• ACTIVITY
Your answer should be one number, the count of lines in the records that carry the string "edited".

• AVAILABLE RECORDS
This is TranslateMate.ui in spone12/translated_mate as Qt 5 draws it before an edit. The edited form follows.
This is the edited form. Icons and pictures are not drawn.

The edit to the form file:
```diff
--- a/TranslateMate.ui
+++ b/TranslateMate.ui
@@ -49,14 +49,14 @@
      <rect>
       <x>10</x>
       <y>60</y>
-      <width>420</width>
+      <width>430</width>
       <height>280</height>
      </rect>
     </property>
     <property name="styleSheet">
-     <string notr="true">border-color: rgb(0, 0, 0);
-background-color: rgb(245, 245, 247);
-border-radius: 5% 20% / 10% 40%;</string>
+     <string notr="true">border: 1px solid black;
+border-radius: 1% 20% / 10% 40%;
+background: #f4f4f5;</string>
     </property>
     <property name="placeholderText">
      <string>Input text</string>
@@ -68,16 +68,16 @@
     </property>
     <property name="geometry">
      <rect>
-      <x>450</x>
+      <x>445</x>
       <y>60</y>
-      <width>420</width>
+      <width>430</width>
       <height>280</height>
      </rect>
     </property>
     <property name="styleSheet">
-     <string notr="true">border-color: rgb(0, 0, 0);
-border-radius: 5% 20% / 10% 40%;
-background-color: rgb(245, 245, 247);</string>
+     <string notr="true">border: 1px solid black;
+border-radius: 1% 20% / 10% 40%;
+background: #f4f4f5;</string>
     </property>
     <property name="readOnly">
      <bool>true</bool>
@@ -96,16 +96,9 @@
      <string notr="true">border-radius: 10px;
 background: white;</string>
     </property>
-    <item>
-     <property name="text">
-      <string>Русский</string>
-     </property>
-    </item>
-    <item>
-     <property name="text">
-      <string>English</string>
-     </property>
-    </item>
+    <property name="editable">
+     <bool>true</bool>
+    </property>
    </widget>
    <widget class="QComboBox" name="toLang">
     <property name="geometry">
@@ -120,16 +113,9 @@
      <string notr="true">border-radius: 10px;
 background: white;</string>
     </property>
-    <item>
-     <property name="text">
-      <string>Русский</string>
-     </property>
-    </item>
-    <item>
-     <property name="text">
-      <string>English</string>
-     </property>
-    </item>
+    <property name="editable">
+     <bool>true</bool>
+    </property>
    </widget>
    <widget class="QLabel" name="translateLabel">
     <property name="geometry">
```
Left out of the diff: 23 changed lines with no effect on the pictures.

• SOLUTION TO THE EXERCISE
2